European Commission Vice-President Antonio Tajani, Commissioner for Industry and Entrepreneurship, said: "Today’s proposal is an example how we can make EU legislation lighter while increasing the safety of agricultural vehicles. Working with 50 different Directives and the many pieces of national implementing legislation is more costly and burdensome for the industry than necessary. Today’s proposal would increase safety of tractors while reducing administrative costs and scratching unnecessary legislation.”
Following the recommendation from the CARS 21 report to simplify the current whole vehicle type-approval regulatory framework, the proposal would significantly simplify the type-approval legislation by replacing 24 base Directives (and around 25 related amending Directives) in the field of agricultural and forestry vehicle technical requirements with one Council and Parliament Regulation.
All in all, more than 50 Directives would be repealed. In concrete terms the existing framework Directive 2003/37/EC and all the separate legislative acts of EU legislation laying down detailed technical requirements for the type-approval of tractors would be repealed by one single new Council and Parliament Regulation. At the same time, 27 sets of national implementing legislation in the Member States would disappear because a Regulation is directly applicable.
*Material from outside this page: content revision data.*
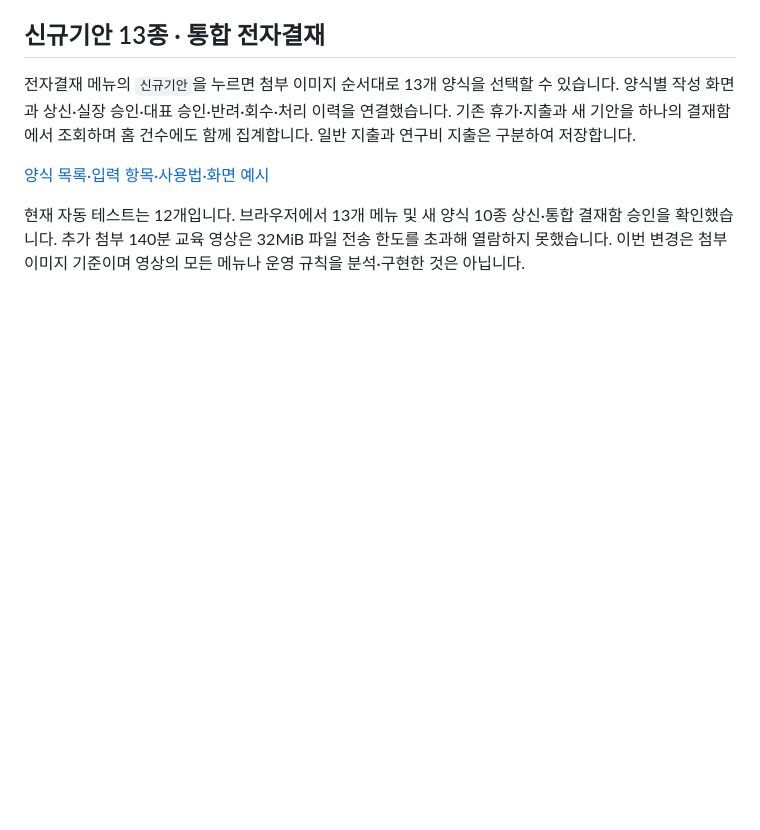
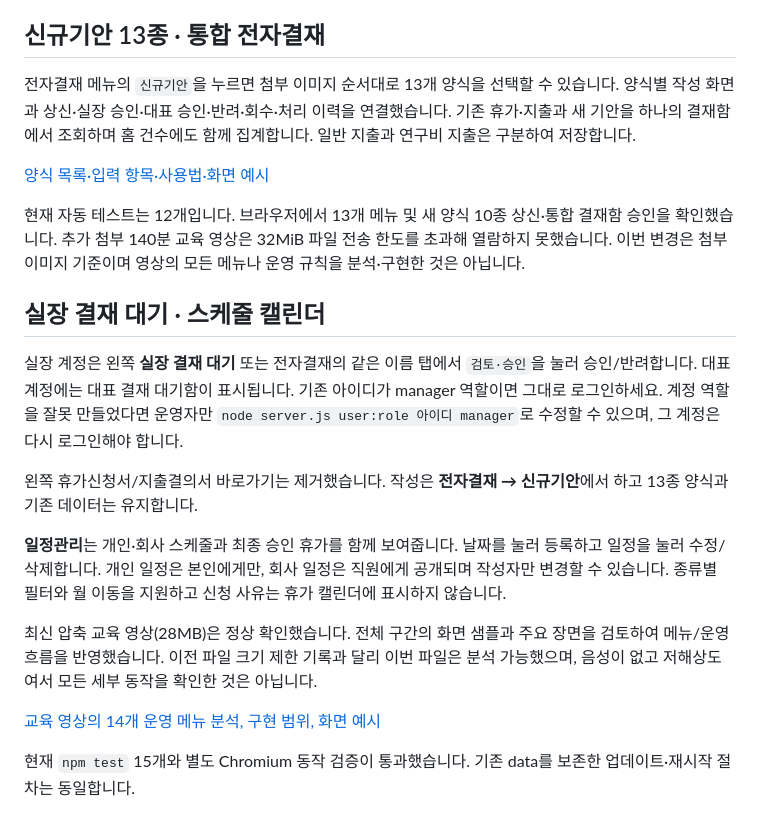
Before and after one commit to byun712/GROUP, a Markdown page: README.md, the part around the change. Rendered like a GitHub page; blank space fills up the shorter version.

Commit message:
Add reviewer inbox and schedule calendar with approved leave integration

```diff
--- a/README.md
+++ b/README.md
@@ -153,3 +153,17 @@ node scripts/database.js restore /private-backups/group-20261027.db /private-dat
 [양식 목록·입력 항목·사용법·화면 예시](docs/DRAFT-TEMPLATES.md)
 
 현재 자동 테스트는 12개입니다. 브라우저에서 13개 메뉴 및 새 양식 10종 상신·통합 결재함 승인을 확인했습니다. 추가 첨부 140분 교육 영상은 32MiB 파일 전송 한도를 초과해 열람하지 못했습니다. 이번 변경은 첨부 이미지 기준이며 영상의 모든 메뉴나 운영 규칙을 분석·구현한 것은 아닙니다.
+
+## 실장 결재 대기 · 스케줄 캘린더
+
+실장 계정은 왼쪽 **실장 결재 대기** 또는 전자결재의 같은 이름 탭에서 `검토·승인`을 눌러 승인/반려합니다. 대표 계정에는 대표 결재 대기함이 표시됩니다. 기존 아이디가 manager 역할이면 그대로 로그인하세요. 계정 역할을 잘못 만들었다면 운영자만 `node server.js user:role 아이디 manager`로 수정할 수 있으며, 그 계정은 다시 로그인해야 합니다.
+
+왼쪽 휴가신청서/지출결의서 바로가기는 제거했습니다. 작성은 **전자결재 → 신규기안**에서 하고 13종 양식과 기존 데이터는 유지합니다.
+
+**일정관리**는 개인·회사 스케줄과 최종 승인 휴가를 함께 보여줍니다. 날짜를 눌러 등록하고 일정을 눌러 수정/삭제합니다. 개인 일정은 본인에게만, 회사 일정은 직원에게 공개되며 작성자만 변경할 수 있습니다. 종류별 필터와 월 이동을 지원하고 신청 사유는 휴가 캘린더에 표시하지 않습니다.
+
+최신 압축 교육 영상(28MB)은 정상 확인했습니다. 전체 구간의 화면 샘플과 주요 장면을 검토하여 메뉴/운영 흐름을 반영했습니다. 이전 파일 크기 제한 기록과 달리 이번 파일은 분석 가능했으며, 음성이 없고 저해상도여서 모든 세부 동작을 확인한 것은 아닙니다.
+
+[교육 영상의 14개 운영 메뉴 분석, 구현 범위, 화면 예시](docs/TRAINING-REVIEW.md)
+
+현재 `npm test` 15개와 별도 Chromium 동작 검증이 통과했습니다. 기존 data를 보존한 업데이트·재시작 절차는 동일합니다.
```
Also changed, not shown: docs/DRAFT-TEMPLATES.md (+3 -3 lines), docs/TRAINING-REVIEW.md (added, +89 -0 lines), docs/approver-inbox.png (added), docs/schedule-calendar.png (added), 8 other files.
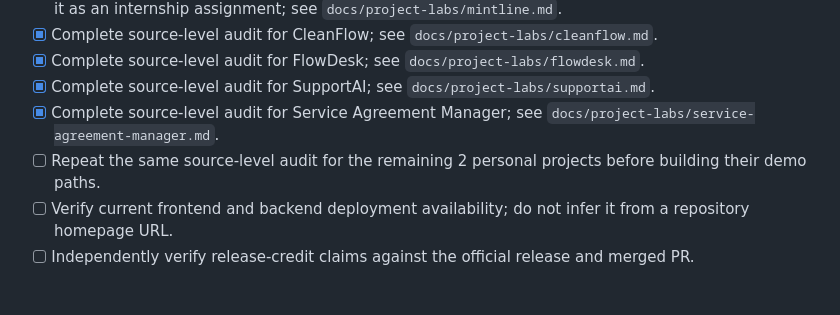
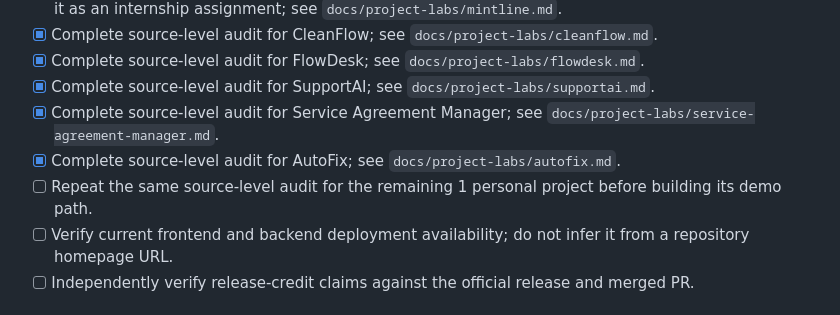
Before and after one commit to faizansaiyed123/portfolio, a Markdown page: REBUILD_PLAN.md, the part around the change. Rendered like a GitHub page.

Commit message:
docs: mark AutoFix source audit complete

```diff
--- a/REBUILD_PLAN.md
+++ b/REBUILD_PLAN.md
@@ -44,7 +44,8 @@ The portfolio should prove engineering ability through usable products. A recrui
 - [x] Complete source-level audit for FlowDesk; see `docs/project-labs/flowdesk.md`.
 - [x] Complete source-level audit for SupportAI; see `docs/project-labs/supportai.md`.
 - [x] Complete source-level audit for Service Agreement Manager; see `docs/project-labs/service-agreement-manager.md`.
-- [ ] Repeat the same source-level audit for the remaining 2 personal projects before building their demo paths.
+- [x] Complete source-level audit for AutoFix; see `docs/project-labs/autofix.md`.
+- [ ] Repeat the same source-level audit for the remaining 1 personal project before building its demo path.
 - [ ] Verify current frontend and backend deployment availability; do not infer it from a repository homepage URL.
 - [ ] Independently verify release-credit claims against the official release and merged PR.
 
```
As a result the “Mother Regulation” would be joined by only three delegated acts containing technical 'details' and test procedures as well as an implementing act for administrative aspects.
The proposed Regulation would lead to new requirements on one advanced safety measure, namely anti-lock braking systems, together with some further updates concerning the braking requirements, like shorter braking distances and the introduction of hydrostatic systems. New technologies like ABS (anti-lock braking systems) are now available and can be implemented in the near future, which will dramatically improve vehicle safety. Research has indicated that there would be significant benefits if such technologies were introduced as standard on new vehicles. Setting common mandatory requirements would also prevent the fragmentation of the internal market resulting from varying product standards emerging across Member States.
The proposal can be consulted here